▶ **WHAT IS REQUIRED**
Using the entries below, show all lines with the string "padding".

Front-end code edit data:
▬▬▬▬▬▬

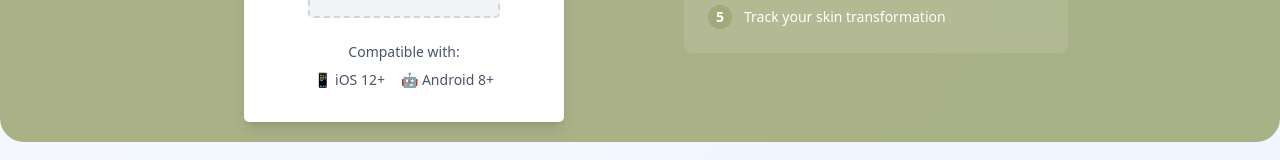
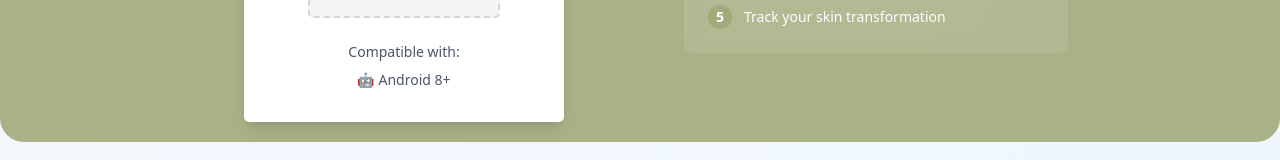
Before and after one commit to Hazz-i/SkinSight, a React (Vite) app: page / in a window 1280 px wide. Shown: the part 2356-2516 px from the top of the page. Built offline with nearby package versions, Linux system fonts and the light colour scheme; some icons are missing.

Commit message:
update: downloadSection

```diff
--- a/src/components/DownloadSection.tsx
+++ b/src/components/DownloadSection.tsx
@@ -16,10 +16,6 @@ const QRCodeDisplay = () => {
 			<div className='text-center text-sm text-gray-600'>
 				<p className='mb-2'>Compatible with:</p>
 				<div className='flex justify-center space-x-4'>
-					<span className='flex items-center space-x-1'>
-						<span>📱</span>
-						<span>iOS 12+</span>
-					</span>
 					<span className='flex items-center space-x-1'>
 						<span>🤖</span>
 						<span>Android 8+</span>
```
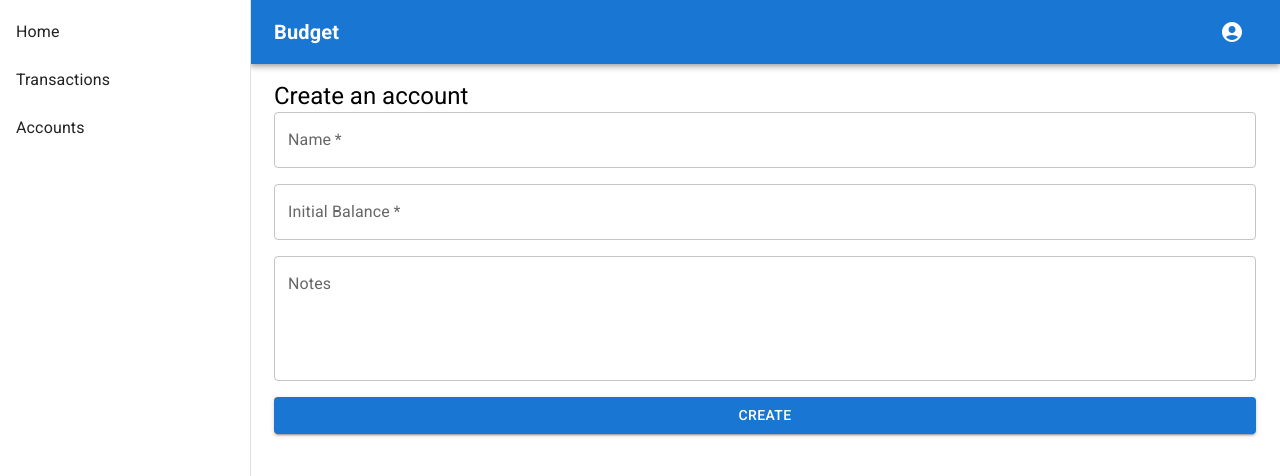
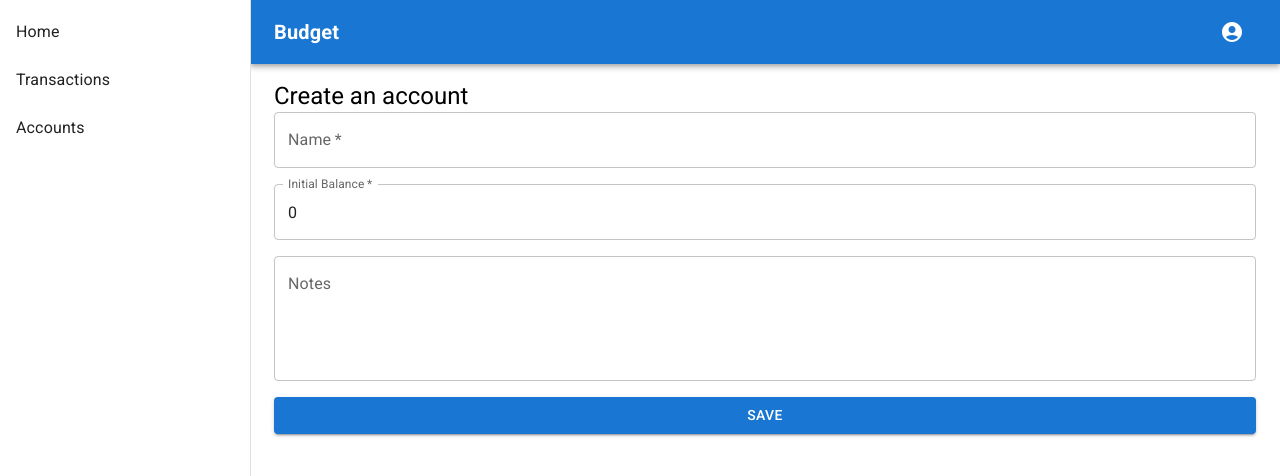
Before and after one commit to elmojohnson/budget_app, a Next.js app: page /accounts/create in a window 1280 px wide. Shown: the top 476 px of the page. Built offline with nearby package versions, Linux system fonts and the light colour scheme; no server answers; sample sign-in values are in the browser's storage.

Commit message:
Update: Intigrated typings on create form

```diff
--- a/components/forms/AccountForm.tsx
+++ b/components/forms/AccountForm.tsx
@@ -1,4 +1,5 @@
 import React from "react";
+import { Account } from "@/types/Account";
 
 // Formik
 import { Formik } from "formik";
@@ -9,17 +10,20 @@ import Box from "@mui/material/Box";
 import Button from "@mui/material/Button";
 import TextField from "@mui/material/TextField";
 
-const AccountForm = () => {
+const AccountForm: React.FC<Account> = (account) => {
   return (
     <Box>
       <Formik
         initialValues={{
-          name: "",
-          initial_balance: "",
-          notes: "",
+          name: account.name,
+          initial_balance: account.initial_balance,
+          notes: account.notes,
         }}
         validationSchema={AccountSchema}
-        onSubmit={(values, { setSubmitting }) => console.log(values)}
+        onSubmit={(values, { setSubmitting }) => {
+          account.handleFormSubmit?.(values);
+          setSubmitting(false);
+        }}
       >
         {({
           values,
@@ -80,7 +84,7 @@ const AccountForm = () => {
               onClick={submitForm}
               disabled={isSubmitting}
             >
-              Create
+              {account.button_message || "Save"}
             </Button>
           </Box>
         )}
--- a/pages/accounts/create.tsx
+++ b/pages/accounts/create.tsx
@@ -5,10 +5,19 @@ import Layout from "@/components/layouts/Layout";
 import Typography from "@mui/material/Typography";
 
 const CreateAccount = () => {
+  const props = {
+    id: "",
+    name: "",
+    initial_balance: 0,
+    notes: "",
+    handleFormSubmit: (values: any) => {
+      console.log(values);
+    },
+  };
   return (
     <Layout>
       <Typography variant="h5">Create an account</Typography>
-      <AccountForm />
+      <AccountForm {...props} />
     </Layout>
   );
 };
```
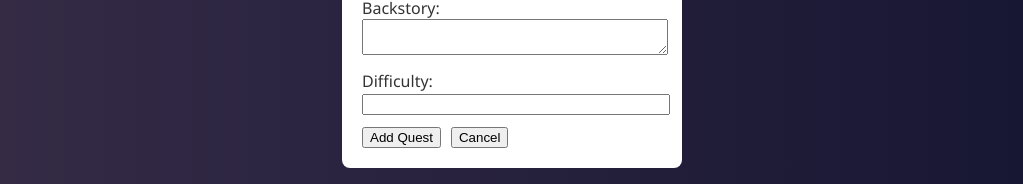
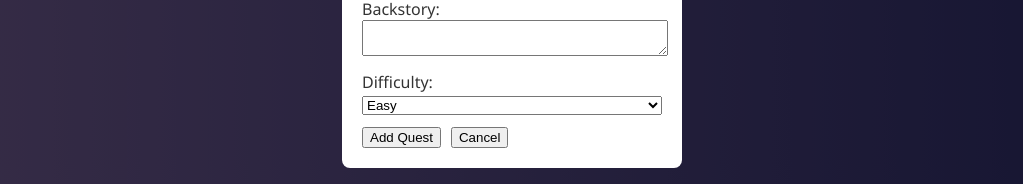
Before and after one commit to umairBinMohammad/daily-task-organizer, a React (Create React App) app: page / in a window 1280 px wide. Both pictures are taken after a click on the button "Start Quest". Shown: the part 391-575 px from the top of the page, without its empty margins (128-1151 px from the left). Built offline with nearby package versions, Linux system fonts and the light colour scheme.

Commit message:
Added difficulty options, changed task formatting - Added difficulty dropdown options to tasks - Changed task formatting for better readability

```diff
--- a/src/components/AddTaskModal.js
+++ b/src/components/AddTaskModal.js
@@ -3,7 +3,7 @@ import React, { useState } from 'react';
 const AddTaskModal = ({ onAdd, onClose }) => {
   const [title, setTitle] = useState('');
   const [description, setDescription] = useState('');
-  const [priority, setPriority] = useState('');
+  const [priority, setPriority] = useState('Easy'); // Set default to 'Easy'
 
   const handleSubmit = (e) => {
     e.preventDefault();
@@ -56,12 +56,15 @@ const AddTaskModal = ({ onAdd, onClose }) => {
         </div>
         <div style={{ marginBottom: '10px' }}>
           <label>Difficulty:</label>
-          <input
-            type="text"
+          <select
             value={priority}
             onChange={(e) => setPriority(e.target.value)}
             style={{ width: '100%' }}
-          />
+          >
+            <option value="Easy">Easy</option>
+            <option value="Medium">Medium</option>
+            <option value="Hard">Hard</option>
+          </select>
         </div>
         <button type="submit">Add Quest</button>
         <button type="button" onClick={onClose} style={{ marginLeft: '10px' }}>Cancel</button>
--- a/src/components/Task.js
+++ b/src/components/Task.js
@@ -37,15 +37,19 @@ const Task = ({ task, onToggle, onDelete }) => {
         // Quest name styles and click handler
         onClick={() => onToggle(task.id)}
         style={{
-          textDecoration: task.completed ? 'line-through' : 'none',
           cursor: 'pointer',
           flex: 1
         }}
       >
-        {task.title}
-      </div>
-      <div style={{ fontSize: '0.9em', color: '#555' }}>
-        {task.description} | Difficulty: {task.priority}
+        <div style={{ fontWeight: 'bold', textDecoration: task.completed ? 'line-through' : 'none' }}>
+          {task.title}
+        </div>
+        <div style={{ color: '#555' }}>
+          {task.description}
+        </div>
+        <div style={{ fontSize: '0.9em', color: '#777' }}>
+          Difficulty: {task.priority}
+        </div>
       </div>
       <button
         // Delete button styles and click handler
```
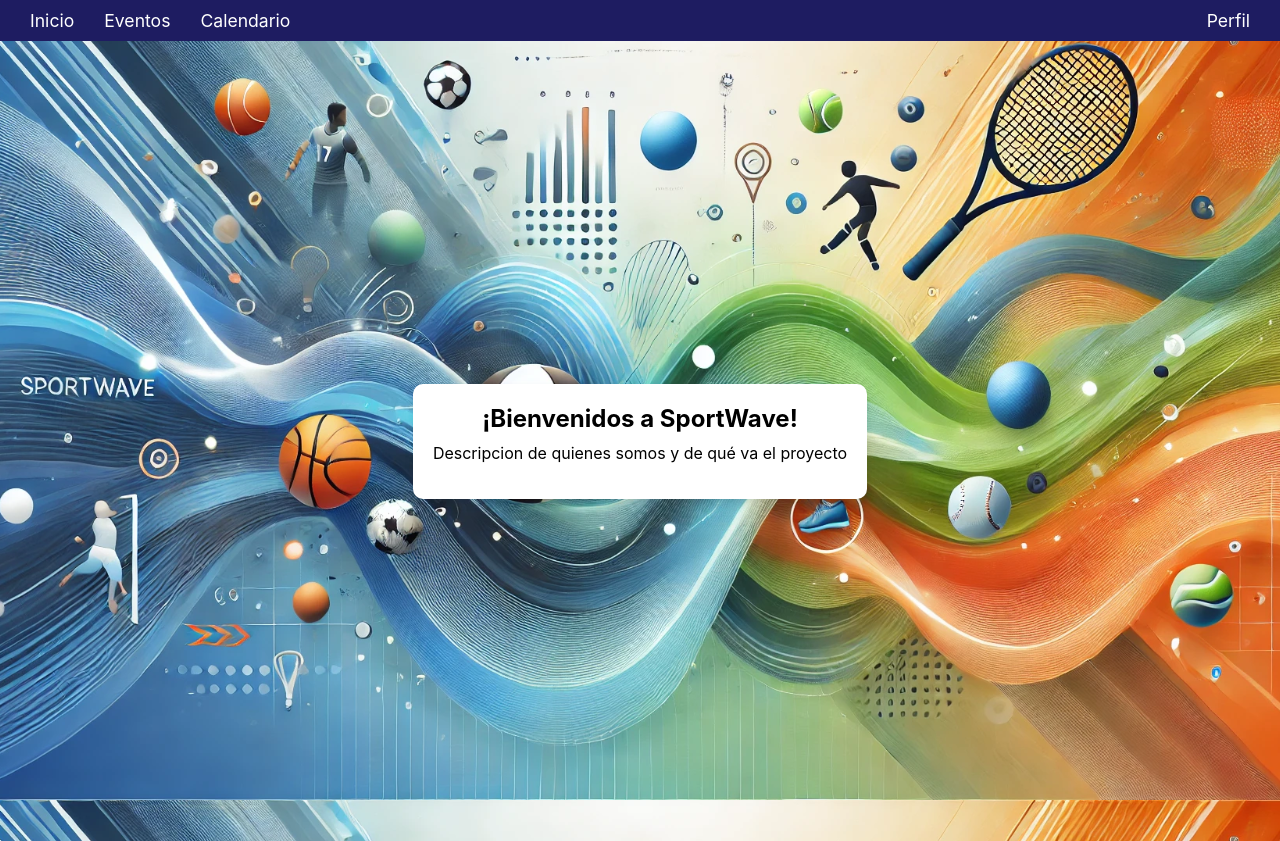
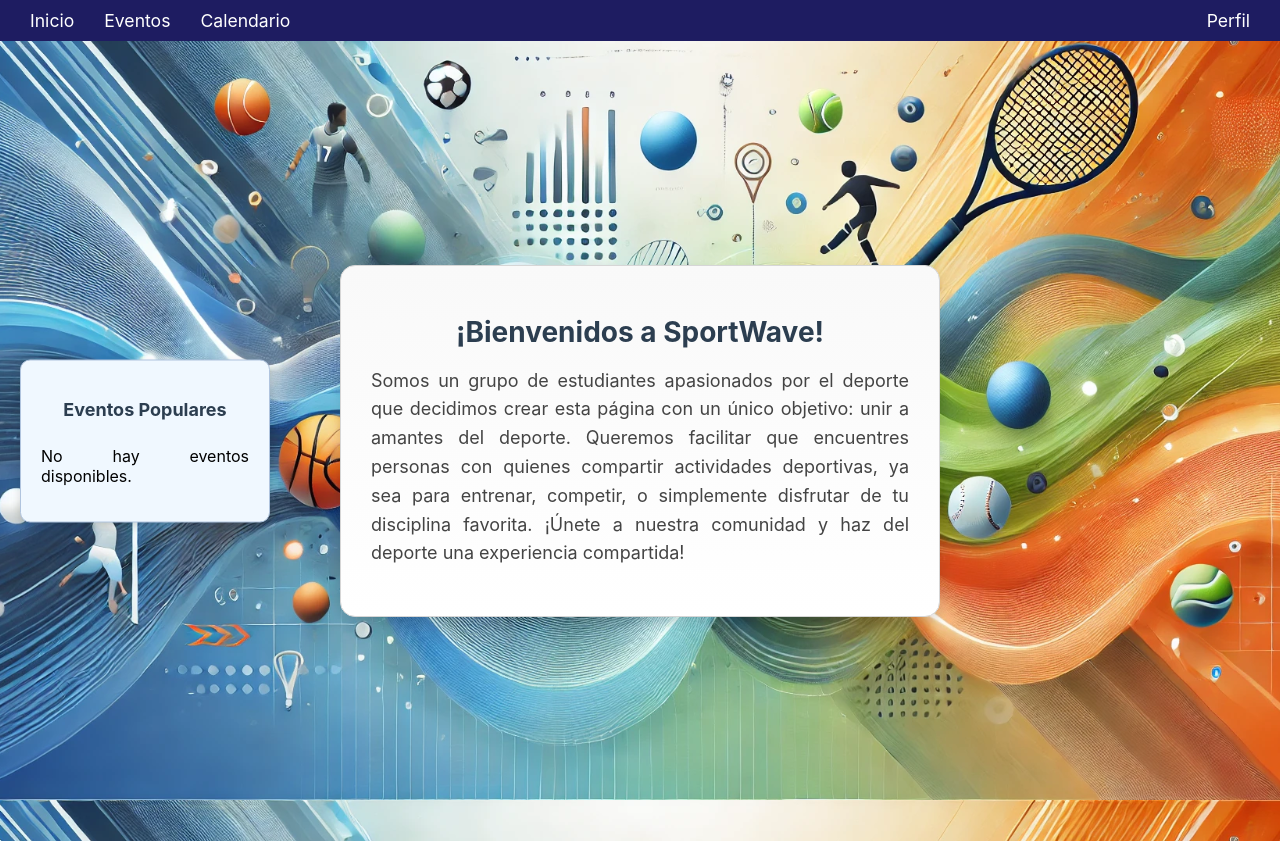
Before and after one commit to IvanGuerreroFdez/ProyectosIII, a React (Create React App) app in the folder proyectos3/: page / in a window 1280 px wide. Built offline with nearby package versions, Linux system fonts and the light colour scheme.

Commit message:
texto y eventos en HomePage

```diff
--- a/proyectos3/src/App.js
+++ b/proyectos3/src/App.js
@@ -1,4 +1,3 @@
-// App.js
 import { BrowserRouter as Router, Route, Routes, Link } from 'react-router-dom';
 import Eventos from './components/Eventos';
 import React, { useEffect, useState } from 'react';
@@ -13,10 +12,21 @@ import './App.css';
 
 function App() {
   const [isAuthenticated, setIsAuthenticated] = useState(false);
+  const [eventos, setEventos] = useState([]); // Estado global para eventos
 
+  // Cargar autenticaciÃ³n y eventos
   useEffect(() => {
     const user = Cookies.get('user');
     setIsAuthenticated(!!user);
+
+    const eventosGuardados = Cookies.get('eventos');
+    try {
+      const parsedEventos = eventosGuardados ? JSON.parse(eventosGuardados) : [];
+      setEventos(parsedEventos);
+    } catch (error) {
+      console.error('Error al cargar eventos:', error);
+      setEventos([]);
+    }
   }, []);
 
   const abrirMenu = () => {
@@ -29,10 +39,10 @@ function App() {
   return (
     <Router>
       <header>
-        <div id='boton1'>
-          <button onClick={abrirMenu} className='botonMenu' id='botonesMenu'> </button>
+        <div id="boton1">
+          <button onClick={abrirMenu} className="botonMenu" id="botonesMenu"> </button>
         </div>
-        <nav id='menu' className='menuDesplegable'>
+        <nav id="menu" className="menuDesplegable">
           <ul className="menuLeft">
             <li><Link to="/">Inicio</Link></li>
             <li><Link to="/eventos">Eventos</Link></li>
@@ -45,18 +55,13 @@ function App() {
                 Perfil
               </Link>
             </li>
-            {/* {!isAuthenticated && (
-              <>
-                <li><Link to="/login">Inicio Sesión</Link></li>
-                <li><Link to="/register">Registrarse</Link></li>
-              </>
-            )} */}
           </ul>
         </nav>
       </header>
 
       <Routes>
-        <Route path="/" element={<HomePage />} />
+        {/* Pasa los eventos como prop a HomePage */}
+        <Route path="/" element={<HomePage eventos={eventos} />} />
         <Route path="/login" element={<Login />} />
         <Route path="/register" element={<Registro />} />
         <Route
@@ -82,7 +87,6 @@ function App() {
               <Calendario />
             </RequireAuth>
           }
-
         />
       </Routes>
     </Router>
--- a/proyectos3/src/components/HomePage.jsx
+++ b/proyectos3/src/components/HomePage.jsx
@@ -1,15 +1,50 @@
-import React from 'react';
+import React, { useEffect, useState } from 'react';
 import '../styles/HomePage.css';
 
-const HomePage = () => (
+const HomePage = ({ eventos }) => {
+    const [eventosPopulares, setEventosPopulares] = useState([]);
+
+    useEffect(() => {
+        // Ordenar eventos por número de inscritos (popularidad)
+        const populares = [...eventos].sort(
+            (a, b) => (b.inscritos?.length || 0) - (a.inscritos?.length || 0)
+        );
+        setEventosPopulares(populares.slice(0, 5)); // Mostrar solo los 5 eventos más populares
+    }, [eventos]);
+
+    return (
         <div className="home-container">
+            {/* Caja de eventos populares */}
+            <div className="eventos-populares">
+                <h3>Eventos Populares</h3>
+                <ul>
+                    {eventosPopulares.length > 0 ? (
+                        eventosPopulares.map((evento) => (
+                            <li key={evento.id} className="evento-item">
+                                <strong>{evento.titulo}</strong> - {evento.inscritos?.length || 0} participantes
+                            </li>
+                        ))
+                    ) : (
+                        <p>No hay eventos disponibles.</p>
+                    )}
+                </ul>
+            </div>
+
+            {/* Caja principal centrada */}
             <div className="descripcion">
                 <div className="caja-descripcion">
                     <h1>¡Bienvenidos a SportWave!</h1>
-                <p>Descripcion de quienes somos y de qué va el proyecto</p>
+                    <p>
+                        Somos un grupo de estudiantes apasionados por el deporte que decidimos
+                        crear esta página con un único objetivo: unir a amantes del deporte. Queremos
+                        facilitar que encuentres personas con quienes compartir actividades deportivas,
+                        ya sea para entrenar, competir, o simplemente disfrutar de tu disciplina favorita.
+                        ¡Únete a nuestra comunidad y haz del deporte una experiencia compartida!
+                    </p>
                 </div>
             </div>
         </div>
     );
+};
 
 export default HomePage;
--- a/proyectos3/src/styles/HomePage.css
+++ b/proyectos3/src/styles/HomePage.css
@@ -1,28 +1,82 @@
-.descripcion{
+.home-container {
     display: flex;
-    align-items: center;
-    justify-content: center;
-    height: 100vh;
+    justify-content: center; /* Centrar horizontalmente */
+    align-items: center; /* Centrar verticalmente */
+    padding: 20px;
+    min-height: 100vh; /* Asegura que ocupe toda la altura de la pantalla */
+    position: relative;
 }
 
-.caja-descripcion {
-    background-color: white;
-    color: black;
-    padding: 20px;
-    border-radius: 10px;
-    box-shadow: 0px 4px 8px rgba(0, 0, 0, 0.1);
+.descripcion {
+    background-color: #ffffff; /* Fondo blanco elegante */
+    padding: 30px;
+    border-radius: 15px;
+    box-shadow: 0px 6px 12px rgba(0, 0, 0, 0.1); /* Sombra más prominente */
     max-width: 600px;
-    text-align: center;
+    text-align: justify; /* Justificación para el texto */
+    z-index: 1; /* Asegura que esté sobre otros elementos */
+    border: 1px solid #d6d6d6; /* Borde sutil */
+    background-image: linear-gradient(to bottom, #f9f9f9, #ffffff); /* Fondo con un degradado ligero */
 }
 
 .caja-descripcion h1 {
-    margin: 0;
-    font-size: 24px;
-    }
+    font-size: 28px;
+    font-weight: bold;
+    text-align: center;
+    color: #2c3e50;
+    margin-bottom: 15px;
+}
 
 .caja-descripcion p {
-    margin-top: 10px;
-    font-size: 16px;
+    font-size: 18px;
+    line-height: 1.6;
+    color: #444;
 }
 
-.home-container {}
+/* Caja de eventos populares */
+.eventos-populares {
+    position: absolute; /* Se posiciona en el lado izquierdo de la página */
+    top: 50%; /* Centrar verticalmente */
+    left: 20px; /* Espaciado desde el borde izquierdo */
+    transform: translateY(-50%); /* Ajuste para centrar perfectamente */
+    background-color: #f0f8ff; /* Azul claro sutil */
+    padding: 20px;
+    border-radius: 10px;
+    box-shadow: 0px 4px 10px rgba(0, 0, 0, 0.15); /* Sombra más prominente */
+    max-width: 250px;
+    text-align: justify; /* Justificación del texto */
+    border: 1px solid #b0c4de; /* Borde azul claro */
+}
+
+.eventos-populares h3 {
+    font-size: 18px;
+    font-weight: bold;
+    text-align: center;
+    color: #2c3e50;
+    margin-bottom: 10px;
+}
+
+.eventos-populares ul {
+    list-style: none;
+    padding: 0;
+    margin: 0;
+}
+
+.evento-item {
+    font-size: 16px;
+    margin-bottom: 10px;
+    color: #333;
+    transition: background-color 0.3s ease, color 0.3s ease;
+    border-bottom: 1px solid #ddd;
+    padding-bottom: 10px;
+}
+
+.evento-item:hover {
+    background-color: #e6f7ff; /* Azul claro al pasar el mouse */
+    color: #1e88e5;
+    cursor: pointer;
+}
+
+.evento-item:last-child {
+    border-bottom: none; /* Eliminar el borde del último elemento */
+}
```
Lines whose indentation alone changed are shown as unchanged.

▬▬▬▬▬▬

▶ **SOLUTION TO THE EXERCISE**
+    padding: 20px;
-    padding: 20px;
+    padding: 30px;
+    padding: 20px;
+    padding: 0;
+    padding-bottom: 10px;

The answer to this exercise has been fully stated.